The circuit is fairly easy to make, and it can control a great variety of things, including motor speed and LED brightness.
555 PWM Circuit Diagram
Note: For VCC, you can use anything from 5V to around 15V. What to choose will depend mostly on the size of the motor you are using. If it is small, you can control everything with 5V.
- A DC motor
- 555 Timer IC
- Q1: IRLIZ44N MOSFET (or any other n-type MOSFET with a suitable gate threshold)
- RV1: 10 kΩ Potentiometer
- R1: 1 kΩ Resistor
- R2: 5 kΩ Resistor
- C1: 100 nF Ceramic Capacitor
- C2: 1 nF Ceramic Capacitor
- D1-D2: 1N4001 Diode
How the PWM 555 Circuit Works
The PWM 555 Circuit is known as an improved 555 oscillator. This is because it makes use of a couple of extra components to improve the output signal that the most common astable multivibrator circuit would give. It uses R1 and C1 to control the frequency of the signal. And you can modify the duty cycle with RV1.

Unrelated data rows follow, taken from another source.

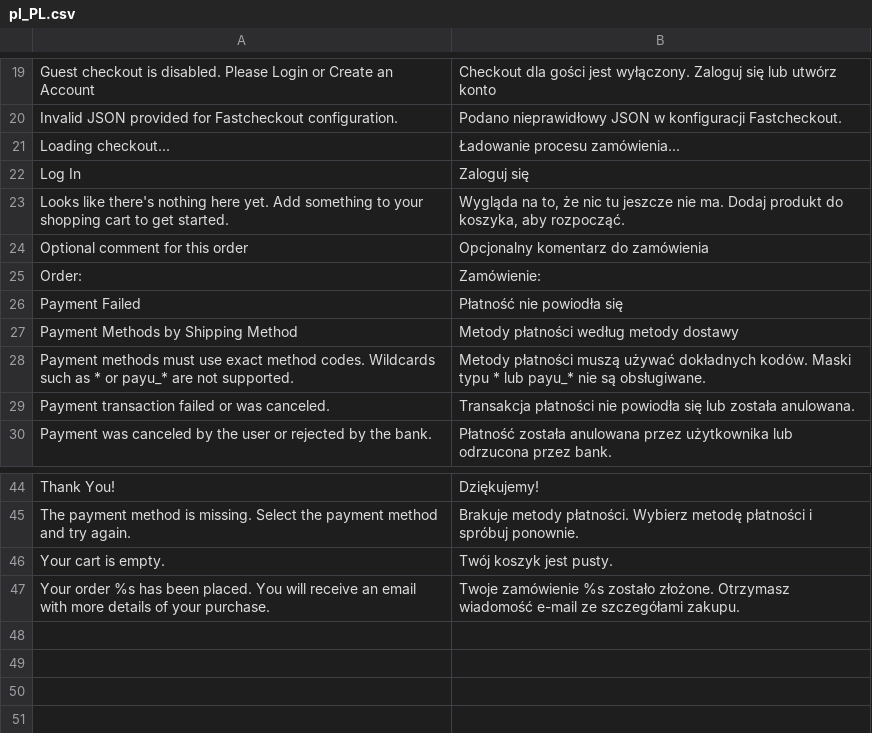
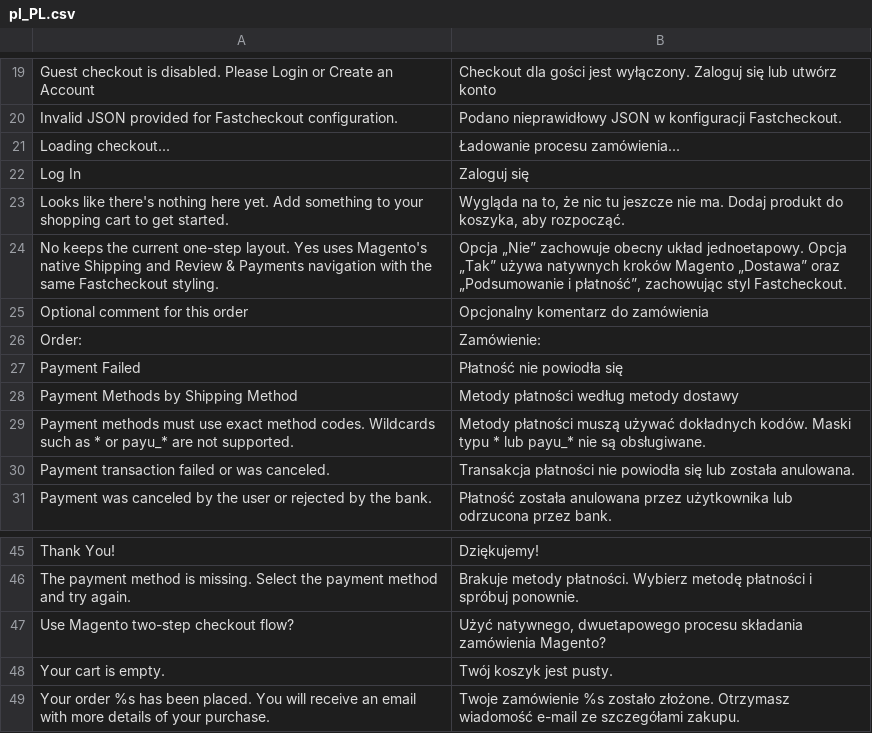
Before and after one commit to kkkonrad/hyva-fast-checkout, a CSV file: i18n/pl_PL.csv, drawn as a sheet; only a part is shown, gaps mark what is left out.

Commit message:
Add optional Magento two-step checkout flow
- Store config switches one-page vs native Shipping / Review & Payments
- Keep Fastcheckout styling; honor Magento step navigator in two-step mode

```diff
--- a/i18n/pl_PL.csv
+++ b/i18n/pl_PL.csv
@@ -23,2 +23,3 @@
 "Looks like there's nothing here yet. Add something to your shopping cart to get started.","Wygląda na to, że nic tu jeszcze nie ma. Dodaj produkt do koszyka, aby rozpocząć."
+"No keeps the current one-step layout. Yes uses Magento's native Shipping and Review & Payments navigation with the same Fastcheckout styling.","Opcja „Nie” zachowuje obecny układ jednoetapowy. Opcja „Tak” używa natywnych kroków Magento „Dostawa” oraz „Podsumowanie i płatność”, zachowując styl Fastcheckout."
 "Optional comment for this order","Opcjonalny komentarz do zamówienia"
@@ -45,2 +46,3 @@
 "The payment method is missing. Select the payment method and try again.","Brakuje metody płatności. Wybierz metodę płatności i spróbuj ponownie."
+"Use Magento two-step checkout flow?","Użyć natywnego, dwuetapowego procesu składania zamówienia Magento?"
 "Your cart is empty.","Twój koszyk jest pusty."
```
Also changed, not shown: 32 other files.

With the duty cycle, you can control the average voltage in the output of the 555, which makes it a very functional analog controller for your projects. For example to control the speed of a motor or dim an LED.
In the example below, we’ll connect a motor.
How to Build the PWM 555 Circuit
Here you can see the circuit already built:
Here is a closer look, be aware of the placement of R1 and one of the diodes, which are placed in a way to not take too much space:
In this video, you will be able to see the output of the 555 PWM Circuit, and how the duty cycle changes while changing the value of the potentiometer. It is also visible that the change in speed of the motor depends on the duty cycle.
The downside with this circuit is that the frequency of the output also varies quite a bit, which means it does not work well with servo motors that require a specific frequency. If you need a specific and stable frequency, check out this project on controlling a servo motor with the 555 Timer.